**TRY IT**
Output the listing below verbatim, but drop the images.

**WORKING DATA**
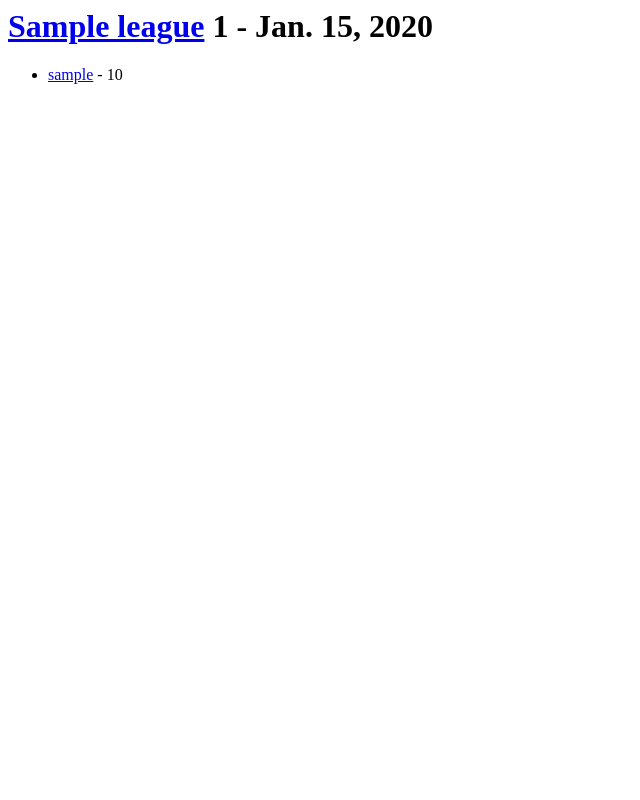
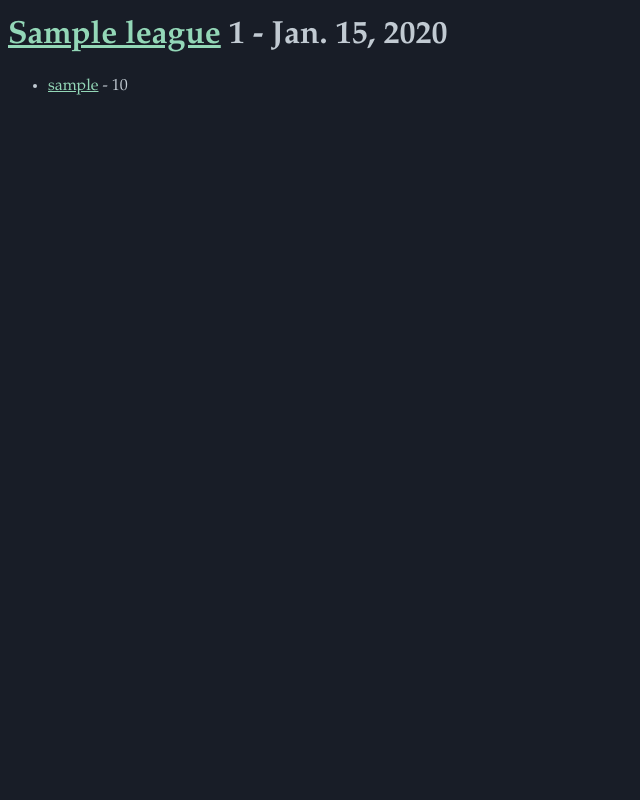
Before and after one commit to travis-mark/pugberus, a Django app: page /league/g/1 in a window 1280 px wide. Shown: the whole page, without its empty margins (0-640 px from the left). Run offline with Django 4.2, Linux system fonts and the light colour scheme; tables that the repository leaves empty hold one stand-in row (values such as "Sample post").

Commit message:
Scoring module, basic styles

```diff
--- /dev/null
+++ b/league/static/league/style.css
@@ -0,0 +1,22 @@
+html {
+    --body-fg: #C1CAD2;
+    --sidebar-bg: #181d27;
+    --link-color: #93D7B7;
+}
+body {
+    font-family: Palatino, "Palatino Linotype", "Book Antiqua", "Hoefler Text", Georgia, "Lucida Bright", Cambria, Times, "Times New Roman", serif;
+    background: var(--sidebar-bg);
+    color: var(--body-fg);
+    line-height: 1.6;
+    -webkit-font-smoothing: antialiased;
+    -moz-osx-font-smoothing: grayscale
+}
+
+h1 {
+    margin: 0.6em 0;
+    line-height: 1.1em;
+}
+
+a {
+    color: var(--link-color);
+}
--- a/league/templates/league/game.html
+++ b/league/templates/league/game.html
@@ -1,3 +1,6 @@
+{% load static %}
+<link rel="stylesheet" href="{% static 'league/style.css' %}">
+
 <h1>
     <a href="{% url 'league:league' game.league.id %}">{{game.league.name}}</a>
     {{ game.game_no }} - {{ game.game_date }}
--- a/league/templates/league/index.html
+++ b/league/templates/league/index.html
@@ -1,3 +1,6 @@
+{% load static %}
+<link rel="stylesheet" href="{% static 'league/style.css' %}">
+
 {% if leagues %}
 <ul>
     {% for league in leagues %}
--- a/league/templates/league/league.html
+++ b/league/templates/league/league.html
@@ -1,3 +1,6 @@
+{% load static %}
+<link rel="stylesheet" href="{% static 'league/style.css' %}">
+
 <h1>{{ league.name }}</h1>
 <ul>
     {% for game in league.game_set.all %}
--- a/league/templates/league/player.html
+++ b/league/templates/league/player.html
@@ -1,3 +1,6 @@
+{% load static %}
+<link rel="stylesheet" href="{% static 'league/style.css' %}">
+
 <h1>{{ player.handle }}</h1>
 <ul>
     {% for score in player.score_set.all %}
```
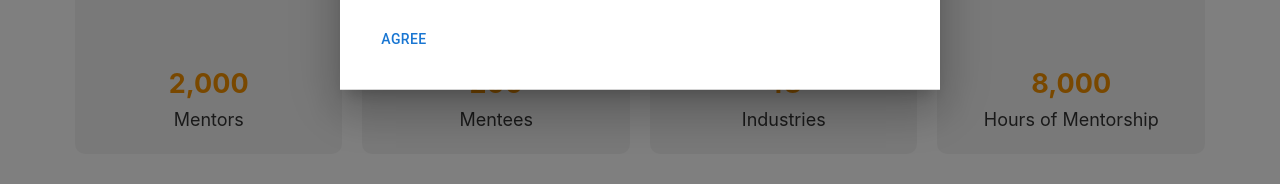
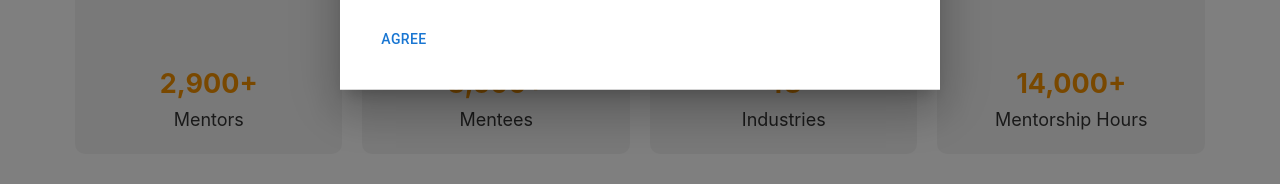
Before and after one commit to AdvisorySG/mentorship-page, a Next.js app: page / in a window 1280 px wide. Shown: the part 491-675 px from the top of the page. Built offline with nearby package versions, Linux system fonts and the light colour scheme; some icons are missing.

Commit message:
feat(index): update stats & apply link

```diff
--- a/components/Drawer.tsx
+++ b/components/Drawer.tsx
@@ -8,15 +8,17 @@ import ListItem from "@mui/material/ListItem";
 import Toolbar from "@mui/material/Toolbar";
 import MenuIcon from "@mui/icons-material/Menu";
 import CloseIcon from "@mui/icons-material/Close";
+
+import {
+  URL_APPLY,
+  URL_FAQ,
+  URL_HOME,
+  URL_MAIN,
+  URL_MENTORS,
+} from "../src/links";
 import { advisoryLogo } from "./assets";
 
 const drawerWidth = 640;
-
-const URL_APPLY = "/apply";
-const URL_HOME = "/";
-const URL_MAIN = "https://advisory.sg/";
-const URL_FAQ = "/faq";
-const URL_MENTORS = "/mentors";
 
 const desktopLinkStyle = {
   fontWeight: "700",
--- a/components/Statistics.tsx
+++ b/components/Statistics.tsx
@@ -10,9 +10,7 @@ const Statistics = ({ stats }) => {
           <div className="statistic" key={index}>
             <Icon icon={stat.icon} className="iconify-icon" />
             <div className="statistic-value">
-              <h2 style={{ margin: "0.5rem 0" }}>
-                {stat.value.toLocaleString()}
-              </h2>
+              <h2 style={{ margin: "0.5rem 0" }}>{stat.value}</h2>
             </div>
             <div className="statistic-title">
               <p style={{ margin: 0, textAlign: "center" }}>{stat.title}</p>
--- a/pages/index.tsx
+++ b/pages/index.tsx
@@ -11,10 +11,11 @@ import { advisoryMentorshipLogo } from "../components/assets";
 import Canvas from "../components/Canvas";
 import Logo from "../components/Logo";
 import Statistics from "../components/Statistics";
+import { URL_APPLY } from "../src/links";
 import "../styles/Header.css";
 import "../styles/App.css";
 
-const testimonials = [
+const TESTIMONIALS = [
   {
     person: "Mr. Randell Sie",
     type: "Mentor",
@@ -30,7 +31,7 @@ const testimonials = [
   },
 ];
 
-const images = [
+const IMAGES = [
   {
     index: "",
     label1: "Mentor: Randall Sie",
@@ -43,25 +44,25 @@ const images = [
   },
 ];
 
-const statistics = [
+const STATS = [
   {
     title: "Mentors",
-    value: 2000,
+    value: "2,900+",
     icon: "mdi:account",
   },
   {
     title: "Mentees",
-    value: 200,
+    value: "3,500+",
     icon: "mdi:school",
   },
   {
     title: "Industries",
-    value: 48,
+    value: "48",
     icon: "mdi:domain",
   },
   {
-    title: "Hours of Mentorship",
-    value: 8000,
+    title: "Mentorship Hours",
+    value: "14,000+",
     icon: "mdi:clock-time-four-outline",
   },
 ];
@@ -175,7 +176,7 @@ const Index = () => {
         </div>
       </div>
       <h2>Our Impact</h2>
-      <Statistics stats={statistics} />
+      <Statistics stats={STATS} />
       <h2>Our Partner Organisations</h2>
       <Logo />
       <h2>Testimonials</h2>
@@ -193,7 +194,7 @@ const Index = () => {
       >
         <div className="glide__track" data-glide-el="track">
           <ul className="glide__slides">
-            {testimonials.map((testimonial, index) => (
+            {TESTIMONIALS.map((testimonial, index) => (
               <li key={index} className="glide__slide">
                 <Grid
                   container
@@ -215,8 +216,8 @@ const Index = () => {
                       }}
                     >
                       <img
-                        src={images[index].imgPath1}
-                        alt={images[index].label1}
+                        src={IMAGES[index].imgPath1}
+                        alt={IMAGES[index].label1}
                         style={{
                           height: "100%",
                           width: "100%",
@@ -344,7 +345,7 @@ const Index = () => {
             display: "block",
           }}
         >
-          <Link href="/apply">
+          <Link href={URL_APPLY}>
             <h2 style={{ color: "black" }}>Apply Now</h2>
           </Link>
         </button>
--- /dev/null
+++ b/src/links.tsx
@@ -0,0 +1,6 @@
+export const URL_APPLY =
+  "https://advisorysg.typeform.com/to/mJmu4EhV#source=mentorsite";
+export const URL_HOME = "/";
+export const URL_MAIN = "https://advisory.sg/";
+export const URL_FAQ = "/faq";
+export const URL_MENTORS = "/mentors";
```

**RESPONSE BELOW**
Before and after one commit to travis-mark/pugberus, a Django app: page /league/g/1 in a window 1280 px wide. Shown: the whole page, without its empty margins (0-640 px from the left). Run offline with Django 4.2, Linux system fonts and the light colour scheme; tables that the repository leaves empty hold one stand-in row (values such as "Sample post").

Commit message:
Scoring module, basic styles

```diff
--- /dev/null
+++ b/league/static/league/style.css
@@ -0,0 +1,22 @@
+html {
+    --body-fg: #C1CAD2;
+    --sidebar-bg: #181d27;
+    --link-color: #93D7B7;
+}
+body {
+    font-family: Palatino, "Palatino Linotype", "Book Antiqua", "Hoefler Text", Georgia, "Lucida Bright", Cambria, Times, "Times New Roman", serif;
+    background: var(--sidebar-bg);
+    color: var(--body-fg);
+    line-height: 1.6;
+    -webkit-font-smoothing: antialiased;
+    -moz-osx-font-smoothing: grayscale
+}
+
+h1 {
+    margin: 0.6em 0;
+    line-height: 1.1em;
+}
+
+a {
+    color: var(--link-color);
+}
--- a/league/templates/league/game.html
+++ b/league/templates/league/game.html
@@ -1,3 +1,6 @@
+{% load static %}
+<link rel="stylesheet" href="{% static 'league/style.css' %}">
+
 <h1>
     <a href="{% url 'league:league' game.league.id %}">{{game.league.name}}</a>
     {{ game.game_no }} - {{ game.game_date }}
--- a/league/templates/league/index.html
+++ b/league/templates/league/index.html
@@ -1,3 +1,6 @@
+{% load static %}
+<link rel="stylesheet" href="{% static 'league/style.css' %}">
+
 {% if leagues %}
 <ul>
     {% for league in leagues %}
--- a/league/templates/league/league.html
+++ b/league/templates/league/league.html
@@ -1,3 +1,6 @@
+{% load static %}
+<link rel="stylesheet" href="{% static 'league/style.css' %}">
+
 <h1>{{ league.name }}</h1>
 <ul>
     {% for game in league.game_set.all %}
--- a/league/templates/league/player.html
+++ b/league/templates/league/player.html
@@ -1,3 +1,6 @@
+{% load static %}
+<link rel="stylesheet" href="{% static 'league/style.css' %}">
+
 <h1>{{ player.handle }}</h1>
 <ul>
     {% for score in player.score_set.all %}
```
Before and after one commit to AdvisorySG/mentorship-page, a Next.js app: page / in a window 1280 px wide. Shown: the part 491-675 px from the top of the page. Built offline with nearby package versions, Linux system fonts and the light colour scheme; some icons are missing.

Commit message:
feat(index): update stats & apply link

```diff
--- a/components/Drawer.tsx
+++ b/components/Drawer.tsx
@@ -8,15 +8,17 @@ import ListItem from "@mui/material/ListItem";
 import Toolbar from "@mui/material/Toolbar";
 import MenuIcon from "@mui/icons-material/Menu";
 import CloseIcon from "@mui/icons-material/Close";
+
+import {
+  URL_APPLY,
+  URL_FAQ,
+  URL_HOME,
+  URL_MAIN,
+  URL_MENTORS,
+} from "../src/links";
 import { advisoryLogo } from "./assets";
 
 const drawerWidth = 640;
-
-const URL_APPLY = "/apply";
-const URL_HOME = "/";
-const URL_MAIN = "https://advisory.sg/";
-const URL_FAQ = "/faq";
-const URL_MENTORS = "/mentors";
 
 const desktopLinkStyle = {
   fontWeight: "700",
--- a/components/Statistics.tsx
+++ b/components/Statistics.tsx
@@ -10,9 +10,7 @@ const Statistics = ({ stats }) => {
           <div className="statistic" key={index}>
             <Icon icon={stat.icon} className="iconify-icon" />
             <div className="statistic-value">
-              <h2 style={{ margin: "0.5rem 0" }}>
-                {stat.value.toLocaleString()}
-              </h2>
+              <h2 style={{ margin: "0.5rem 0" }}>{stat.value}</h2>
             </div>
             <div className="statistic-title">
               <p style={{ margin: 0, textAlign: "center" }}>{stat.title}</p>
--- a/pages/index.tsx
+++ b/pages/index.tsx
@@ -11,10 +11,11 @@ import { advisoryMentorshipLogo } from "../components/assets";
 import Canvas from "../components/Canvas";
 import Logo from "../components/Logo";
 import Statistics from "../components/Statistics";
+import { URL_APPLY } from "../src/links";
 import "../styles/Header.css";
 import "../styles/App.css";
 
-const testimonials = [
+const TESTIMONIALS = [
   {
     person: "Mr. Randell Sie",
     type: "Mentor",
@@ -30,7 +31,7 @@ const testimonials = [
   },
 ];
 
-const images = [
+const IMAGES = [
   {
     index: "",
     label1: "Mentor: Randall Sie",
@@ -43,25 +44,25 @@ const images = [
   },
 ];
 
-const statistics = [
+const STATS = [
   {
     title: "Mentors",
-    value: 2000,
+    value: "2,900+",
     icon: "mdi:account",
   },
   {
     title: "Mentees",
-    value: 200,
+    value: "3,500+",
     icon: "mdi:school",
   },
   {
     title: "Industries",
-    value: 48,
+    value: "48",
     icon: "mdi:domain",
   },
   {
-    title: "Hours of Mentorship",
-    value: 8000,
+    title: "Mentorship Hours",
+    value: "14,000+",
     icon: "mdi:clock-time-four-outline",
   },
 ];
@@ -175,7 +176,7 @@ const Index = () => {
         </div>
       </div>
       <h2>Our Impact</h2>
-      <Statistics stats={statistics} />
+      <Statistics stats={STATS} />
       <h2>Our Partner Organisations</h2>
       <Logo />
       <h2>Testimonials</h2>
@@ -193,7 +194,7 @@ const Index = () => {
       >
         <div className="glide__track" data-glide-el="track">
           <ul className="glide__slides">
-            {testimonials.map((testimonial, index) => (
+            {TESTIMONIALS.map((testimonial, index) => (
               <li key={index} className="glide__slide">
                 <Grid
                   container
@@ -215,8 +216,8 @@ const Index = () => {
                       }}
                     >
                       <img
-                        src={images[index].imgPath1}
-                        alt={images[index].label1}
+                        src={IMAGES[index].imgPath1}
+                        alt={IMAGES[index].label1}
                         style={{
                           height: "100%",
                           width: "100%",
@@ -344,7 +345,7 @@ const Index = () => {
             display: "block",
           }}
         >
-          <Link href="/apply">
+          <Link href={URL_APPLY}>
             <h2 style={{ color: "black" }}>Apply Now</h2>
           </Link>
         </button>
--- /dev/null
+++ b/src/links.tsx
@@ -0,0 +1,6 @@
+export const URL_APPLY =
+  "https://advisorysg.typeform.com/to/mJmu4EhV#source=mentorsite";
+export const URL_HOME = "/";
+export const URL_MAIN = "https://advisory.sg/";
+export const URL_FAQ = "/faq";
+export const URL_MENTORS = "/mentors";
```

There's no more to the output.